Three recent documentaries explore the worlds of three masters of disparate but complementary art forms: photography and cinema, sculpture and painting, and toilets.
Again and again, we are taken in The Will to See to places where regular reporters never venture, and certainly not filmgoers.
This is a delightful and moving tale that provides a much-needed bit of relief from the chaotic world we are currently navigating. Back before there was iPhones and social media, two little boys took off on an unlikely adventure that changed their lives.
“Every record can have its own unique sound, depending on who has owned it, who’s touched it, where it’s been. That’s really important to me.” This movie makes you realize that these things should be important to you, too.
Mel Brooks called Ronnie Scott’s Jazz Club “a little nest of happiness.

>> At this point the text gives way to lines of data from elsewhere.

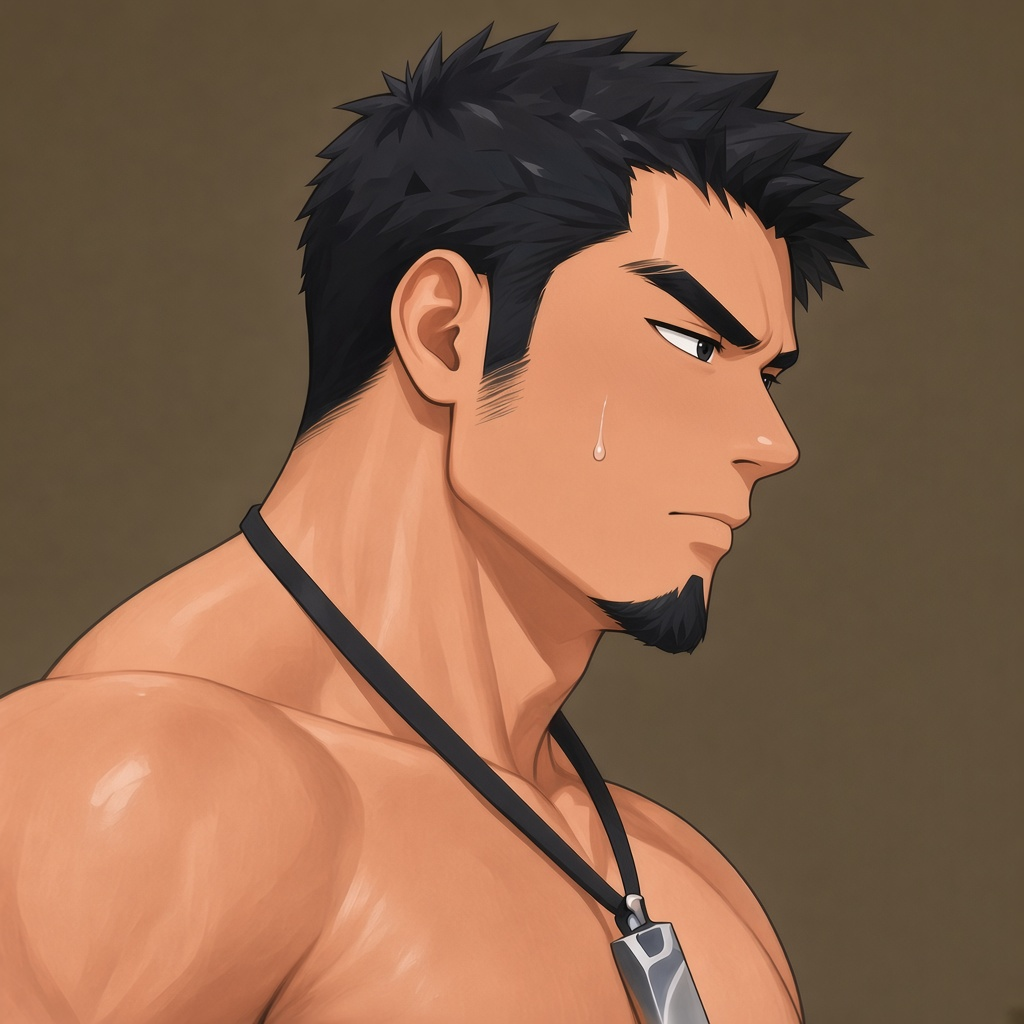
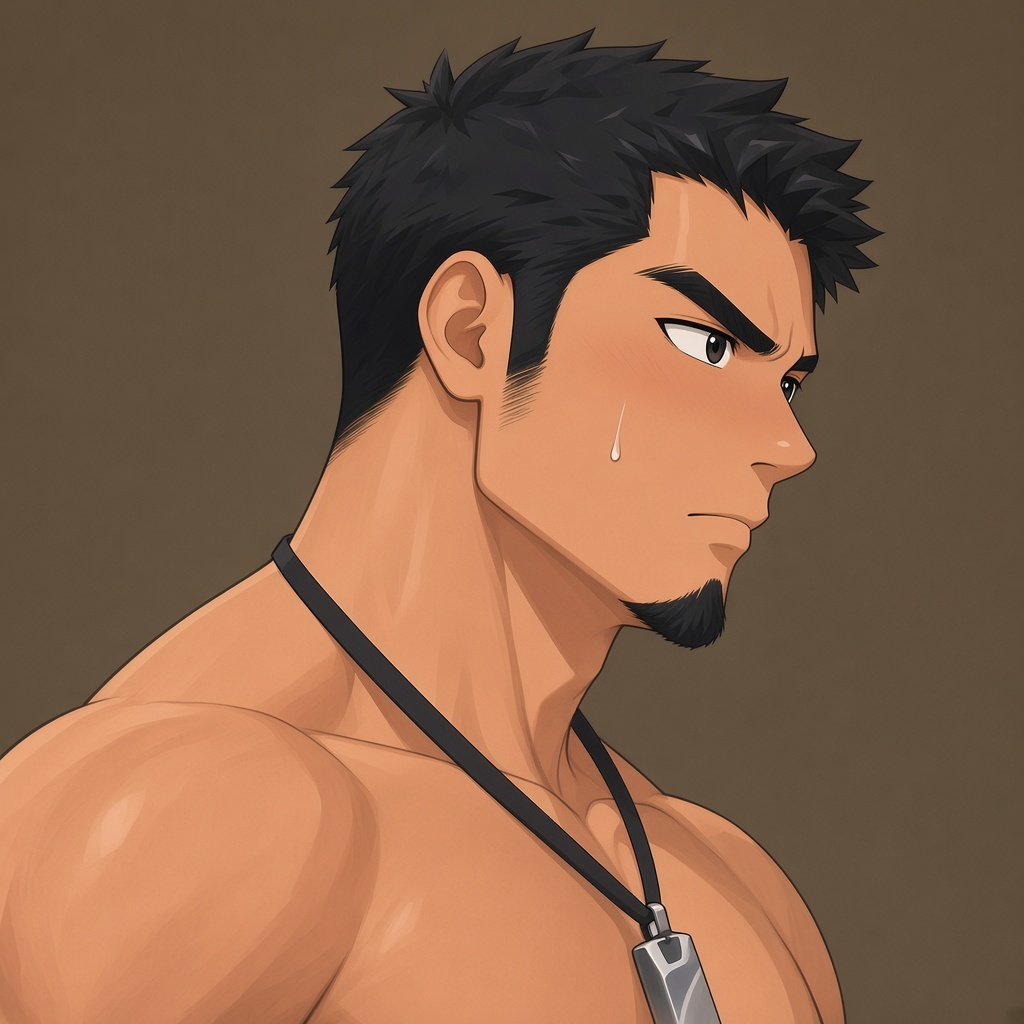
fix: 还原头部的眼睛按原图放大
开口更高，眼白更多。角度和表情合集跟这版对齐。

diff --git a/人物设定图/设定说明.md b/人物设定图/设定说明.md
@@ -15,7 +15,7 @@
 - `正面参考.jpg`：选定的脸
 - `正面全身.jpg`：从转面取出的正面
 - `头部特写.jpg`：头部特写
-- `头部还原.jpg`：按原图头部还原。侧看、轻笑、颊上一滴汗、山羊胡。旁边的人和手不在这张里
+- `头部还原.jpg`：按原图头部还原。侧看、轻笑、颊上一滴汗、山羊胡。眼睛按原图放大，开口更高，眼白更多。旁边的人和手不在这张里
 - `脸部还原视角.jpg`：同一张还原头。正面、左45°、右45°、侧面、背面，各有仰视、平视、俯视
 - `脸部还原表情.jpg`：平视、侧目、轻笑、沉脸、怒、惊讶。每种有正面、左45°、侧面
 - `脸部还原/`：上面两张拼图用的单帧。轻笑复用平视角度里的正面、左45°、侧面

All our recent wounds are healed there.”
The documentary supplies plenty of deserved admiration for its haggard but gentle subject, but it doesn’t tell us enough about the enduring value of Kurt Vonnegut’s writing.
Bobcat Goldthwait and Dana Gould almost died for their comedy; then they hit the road to get laughs about it.
A conversation with acclaimed filmmaker, poet, and educator Lynne Sachs about her work, particularly 2020’s Film About a Father Who.
Told with just the right amount of empathy, Five Years North offers an illuminating, and much needed, look at immigration in America.